__WHAT IS BEING ASKED__. Report every line from the following entries that contains the string "import".

__INFORMATION SHOWN__.
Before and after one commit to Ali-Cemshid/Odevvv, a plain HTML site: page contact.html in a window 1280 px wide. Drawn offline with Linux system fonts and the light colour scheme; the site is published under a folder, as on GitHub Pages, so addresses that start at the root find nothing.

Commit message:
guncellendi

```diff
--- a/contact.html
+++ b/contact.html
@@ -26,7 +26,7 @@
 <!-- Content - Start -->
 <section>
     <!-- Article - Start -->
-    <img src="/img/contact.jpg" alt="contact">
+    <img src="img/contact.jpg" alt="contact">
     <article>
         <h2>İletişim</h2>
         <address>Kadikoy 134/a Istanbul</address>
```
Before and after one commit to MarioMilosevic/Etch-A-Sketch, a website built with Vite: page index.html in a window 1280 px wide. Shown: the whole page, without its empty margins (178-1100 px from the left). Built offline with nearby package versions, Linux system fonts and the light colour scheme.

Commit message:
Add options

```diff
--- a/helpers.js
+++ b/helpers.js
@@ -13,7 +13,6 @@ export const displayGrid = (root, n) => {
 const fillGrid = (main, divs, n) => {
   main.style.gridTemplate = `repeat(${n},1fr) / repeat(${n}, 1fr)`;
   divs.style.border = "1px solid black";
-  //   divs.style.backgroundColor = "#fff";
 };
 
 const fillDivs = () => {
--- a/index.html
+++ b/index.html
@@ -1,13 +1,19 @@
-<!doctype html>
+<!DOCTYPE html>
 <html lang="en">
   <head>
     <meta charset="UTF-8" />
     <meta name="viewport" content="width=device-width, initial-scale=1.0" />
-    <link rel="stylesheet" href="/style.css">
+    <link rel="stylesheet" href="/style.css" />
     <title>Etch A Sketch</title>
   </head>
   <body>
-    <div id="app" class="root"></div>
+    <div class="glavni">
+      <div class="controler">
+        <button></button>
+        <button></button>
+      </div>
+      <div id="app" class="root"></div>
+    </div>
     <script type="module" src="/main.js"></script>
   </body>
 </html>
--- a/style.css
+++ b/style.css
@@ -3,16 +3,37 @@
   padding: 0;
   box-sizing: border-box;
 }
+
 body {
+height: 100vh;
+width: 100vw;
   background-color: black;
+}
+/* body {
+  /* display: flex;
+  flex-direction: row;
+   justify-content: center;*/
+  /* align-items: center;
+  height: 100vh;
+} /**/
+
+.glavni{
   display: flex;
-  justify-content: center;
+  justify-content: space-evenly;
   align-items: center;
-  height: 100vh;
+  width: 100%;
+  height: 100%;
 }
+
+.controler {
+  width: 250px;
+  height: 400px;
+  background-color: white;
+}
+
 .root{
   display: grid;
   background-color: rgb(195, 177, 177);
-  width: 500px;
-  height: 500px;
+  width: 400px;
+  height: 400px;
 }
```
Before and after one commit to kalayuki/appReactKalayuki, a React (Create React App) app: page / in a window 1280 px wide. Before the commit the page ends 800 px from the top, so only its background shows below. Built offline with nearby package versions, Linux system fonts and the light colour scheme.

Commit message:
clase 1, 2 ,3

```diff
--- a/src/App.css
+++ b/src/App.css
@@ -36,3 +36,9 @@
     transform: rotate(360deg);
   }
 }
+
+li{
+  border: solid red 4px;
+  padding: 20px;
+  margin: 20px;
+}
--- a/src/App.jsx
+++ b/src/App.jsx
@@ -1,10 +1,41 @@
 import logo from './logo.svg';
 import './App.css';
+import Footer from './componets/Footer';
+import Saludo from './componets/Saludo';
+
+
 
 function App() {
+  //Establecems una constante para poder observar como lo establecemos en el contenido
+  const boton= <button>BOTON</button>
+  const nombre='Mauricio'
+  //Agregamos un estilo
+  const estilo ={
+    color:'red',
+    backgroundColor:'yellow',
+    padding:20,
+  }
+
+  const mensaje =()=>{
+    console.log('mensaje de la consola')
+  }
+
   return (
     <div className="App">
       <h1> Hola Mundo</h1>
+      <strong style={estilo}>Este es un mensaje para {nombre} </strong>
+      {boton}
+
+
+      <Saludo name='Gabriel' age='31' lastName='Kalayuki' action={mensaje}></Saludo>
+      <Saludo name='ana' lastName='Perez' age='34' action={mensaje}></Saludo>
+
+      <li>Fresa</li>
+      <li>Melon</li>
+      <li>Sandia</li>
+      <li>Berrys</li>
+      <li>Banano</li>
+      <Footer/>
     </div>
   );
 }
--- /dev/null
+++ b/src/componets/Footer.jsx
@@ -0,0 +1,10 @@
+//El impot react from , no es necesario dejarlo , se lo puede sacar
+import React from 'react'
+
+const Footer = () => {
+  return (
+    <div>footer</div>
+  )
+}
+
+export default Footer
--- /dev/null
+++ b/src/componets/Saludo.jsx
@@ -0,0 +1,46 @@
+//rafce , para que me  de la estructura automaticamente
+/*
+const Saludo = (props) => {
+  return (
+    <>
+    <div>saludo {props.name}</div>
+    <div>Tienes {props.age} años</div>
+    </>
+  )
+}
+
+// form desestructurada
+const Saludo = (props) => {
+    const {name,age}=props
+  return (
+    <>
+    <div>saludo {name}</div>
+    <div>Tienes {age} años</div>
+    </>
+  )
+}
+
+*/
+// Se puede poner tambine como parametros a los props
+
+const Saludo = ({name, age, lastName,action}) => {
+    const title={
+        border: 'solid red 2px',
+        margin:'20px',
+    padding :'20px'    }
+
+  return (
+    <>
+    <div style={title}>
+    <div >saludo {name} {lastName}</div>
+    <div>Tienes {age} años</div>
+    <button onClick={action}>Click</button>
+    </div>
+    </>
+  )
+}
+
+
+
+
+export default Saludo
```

__SOLVED EXERCISE__.
 import logo from './logo.svg';
 import './App.css';
+import Footer from './componets/Footer';
+import Saludo from './componets/Saludo';
+import React from 'react'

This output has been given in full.